**Before and after images**
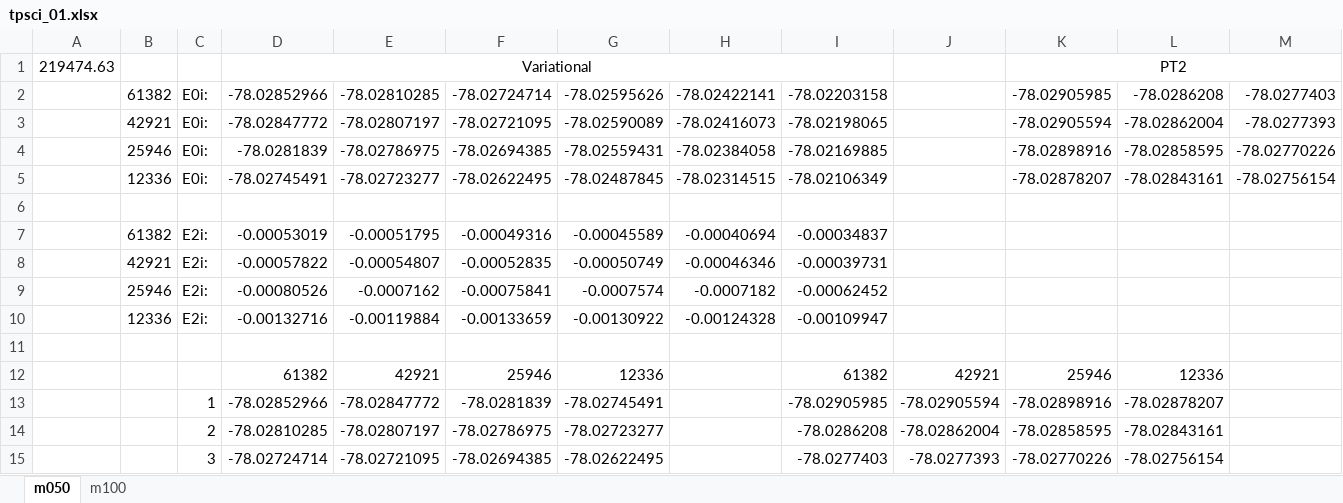
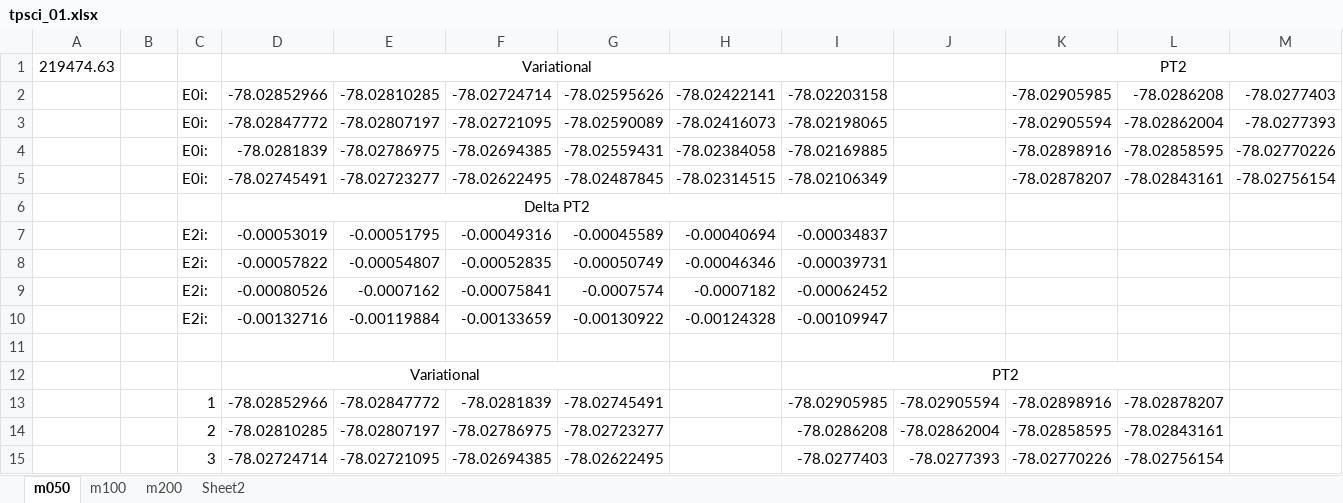
Before and after one commit to nmayhall-vt/FermiCG-data, an Excel workbook: bimetallics/fe2s2_sharma/32__3d4d_2p3p/tpsci_01.xlsx, sheet m050, drawn as a sheet; only a part is shown; values as stored, in another font and other column widths than the file's, no borders; charts and pictures not drawn; removed rows and columns are numbered as before the commit, all else as after; rows hold the shown columns only; the diff covers the shown part only; the diff names each change by its address in the sheet, - before the commit and + after, or states it on an @@ line.

```diff
--- a/bimetallics/fe2s2_sharma/32__3d4d_2p3p/tpsci_01.xlsx (sheet m050)
+++ b/bimetallics/fe2s2_sharma/32__3d4d_2p3p/tpsci_01.xlsx (sheet m050)
+sheet tab: m200
+sheet tab: Sheet2
-B2: 61382
+B2: (empty)
-B3: 42921
+B3: (empty)
-B4: 25946
+B4: (empty)
-B5: 12336
+B5: (empty)
+row 6:  |  |  | Delta PT2
+row 7:  |  | E2i: | -0.00053019 | -0.00051795 | -0.00049316 | -0.00045589 | -0.00040694 | -0.00034837
+row 8:  |  | E2i: | -0.00057822 | -0.00054807 | -0.00052835 | -0.00050749 | -0.00046346 | -0.00039731
+row 9:  |  | E2i: | -0.00080526 | -0.0007162 | -0.00075841 | -0.0007574 | -0.0007182 | -0.00062452
+row 10:  |  | E2i: | -0.00132716 | -0.00119884 | -0.00133659 | -0.00130922 | -0.00124328 | -0.00109947
-row 7:  | 61382 | E2i: | -0.00053019 | -0.00051795 | -0.00049316 | -0.00045589 | -0.00040694 | -0.00034837
-row 8:  | 42921 | E2i: | -0.00057822 | -0.00054807 | -0.00052835 | -0.00050749 | -0.00046346 | -0.00039731
-row 9:  | 25946 | E2i: | -0.00080526 | -0.0007162 | -0.00075841 | -0.0007574 | -0.0007182 | -0.00062452
-row 10:  | 12336 | E2i: | -0.00132716 | -0.00119884 | -0.00133659 | -0.00130922 | -0.00124328 | -0.00109947
-row 12: (empty)
+row 12:  |  |  | Variational |  |  |  |  | PT2
+D12:G12 merged
+I12:L12 merged
-row 12:  |  |  | 61382 | 42921 | 25946 | 12336 |  | 61382 | 42921 | 25946 | 12336
```
Also changed, not shown: 1 added row, 1 removed row, 36 edited cells and merged cells elsewhere in this sheet, sheet m100, charts or pictures, bimetallics/fe2s2_sharma/34__3d4sd_2p3p/tpsci_01.xlsx.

**Problem to solve**
Take every line from the data that contains the word "sheet".

**Exercise response**
Before and after one commit to nmayhall-vt/FermiCG-data, an Excel workbook: bimetallics/fe2s2_sharma/32__3d4d_2p3p/tpsci_01.xlsx, sheet m050, drawn as a sheet; only a part is shown; values as stored, in another font and other column widths than the file's, no borders; charts and pictures not drawn; removed rows and columns are numbered as before the commit, all else as after; rows hold the shown columns only; the diff covers the shown part only; the diff names each change by its address in the sheet, - before the commit and + after, or states it on an @@ line.
--- a/bimetallics/fe2s2_sharma/32__3d4d_2p3p/tpsci_01.xlsx (sheet m050)
+++ b/bimetallics/fe2s2_sharma/32__3d4d_2p3p/tpsci_01.xlsx (sheet m050)
+sheet tab: m200
+sheet tab: Sheet2
Also changed, not shown: 1 added row, 1 removed row, 36 edited cells and merged cells elsewhere in this sheet, sheet m100, charts or pictures, bimetallics/fe2s2_sharma/34__3d4sd_2p3p/tpsci_01.xlsx.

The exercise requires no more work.